According to a memo sent out by the airline on Wednesday: “Due to the evolving information from health authorities, we will allow crew members and frontline airport employees to wear surgical face masks when on duty at their discretion.”
“We are monitoring the situation closely and will continue to coordinate with the health authorities in Hong Kong and all the ports to which we operate flights.”
The change of policy from Hong Kong’s flagship carrier comes after employees raised concerns that not allowing them to wear masks violated their basic human rights by only allowing the wearing of face masks on some routes, and warned of the “catastrophic” effects of waiting until an employee was struck down by illness before taking action.

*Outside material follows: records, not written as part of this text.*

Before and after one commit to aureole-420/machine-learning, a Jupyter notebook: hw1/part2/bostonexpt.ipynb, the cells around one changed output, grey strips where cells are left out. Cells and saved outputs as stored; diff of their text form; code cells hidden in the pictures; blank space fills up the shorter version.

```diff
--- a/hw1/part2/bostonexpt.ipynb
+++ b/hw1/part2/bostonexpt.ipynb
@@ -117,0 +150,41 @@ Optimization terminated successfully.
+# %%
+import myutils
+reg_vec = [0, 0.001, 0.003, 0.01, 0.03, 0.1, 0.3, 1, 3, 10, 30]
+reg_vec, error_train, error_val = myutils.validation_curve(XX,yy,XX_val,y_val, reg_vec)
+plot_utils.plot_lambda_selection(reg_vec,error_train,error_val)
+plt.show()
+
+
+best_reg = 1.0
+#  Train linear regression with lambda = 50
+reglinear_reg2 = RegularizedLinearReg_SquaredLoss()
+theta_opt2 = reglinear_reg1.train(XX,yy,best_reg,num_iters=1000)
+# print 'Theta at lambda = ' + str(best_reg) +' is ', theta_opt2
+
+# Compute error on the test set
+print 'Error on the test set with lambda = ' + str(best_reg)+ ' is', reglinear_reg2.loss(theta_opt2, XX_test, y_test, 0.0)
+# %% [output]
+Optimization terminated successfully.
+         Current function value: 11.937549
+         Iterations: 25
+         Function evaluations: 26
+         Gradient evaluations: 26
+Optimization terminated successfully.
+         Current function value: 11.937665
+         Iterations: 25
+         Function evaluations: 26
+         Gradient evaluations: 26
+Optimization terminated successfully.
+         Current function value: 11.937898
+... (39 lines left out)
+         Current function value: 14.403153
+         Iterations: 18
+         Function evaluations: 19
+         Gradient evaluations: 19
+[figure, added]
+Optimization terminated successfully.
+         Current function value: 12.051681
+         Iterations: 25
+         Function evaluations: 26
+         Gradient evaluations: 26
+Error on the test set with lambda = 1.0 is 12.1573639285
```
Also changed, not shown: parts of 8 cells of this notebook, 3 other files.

Previously, only cabin crew on flights to mainland China were allowed to wear face masks. But on Wednesday – with cases of the Wuhan coronavirus reported in Taiwan, Japan, Thailand and the United States – the airline announced it had extended permission to all flights.
In the hours leading up to Cathay’s announcement, the Flight Attendants Union advised all cabin crew to raise their concerns directly to the airline by emailing their managers.
“We are pleased to hear the company’s decision. A lot of members actually wrote to the company directly to raise their concerns. We appreciate the company listening to the employees and finally making this decision,” said Amber Suen, the union’s internal vice-chairwoman.
One Cathay Pacific flight attendant – who asked to remain anonymous – hoped that if such an occurred outbreak in future, the airline would grant permission more promptly.“This should become a long-standing policy, that whenever there is such an outbreak, staff should be allowed to wear masks,” the employee told the SCMP.
The airline subsequently announced that all flights to and from Wuhan will be cancelled until 29 February.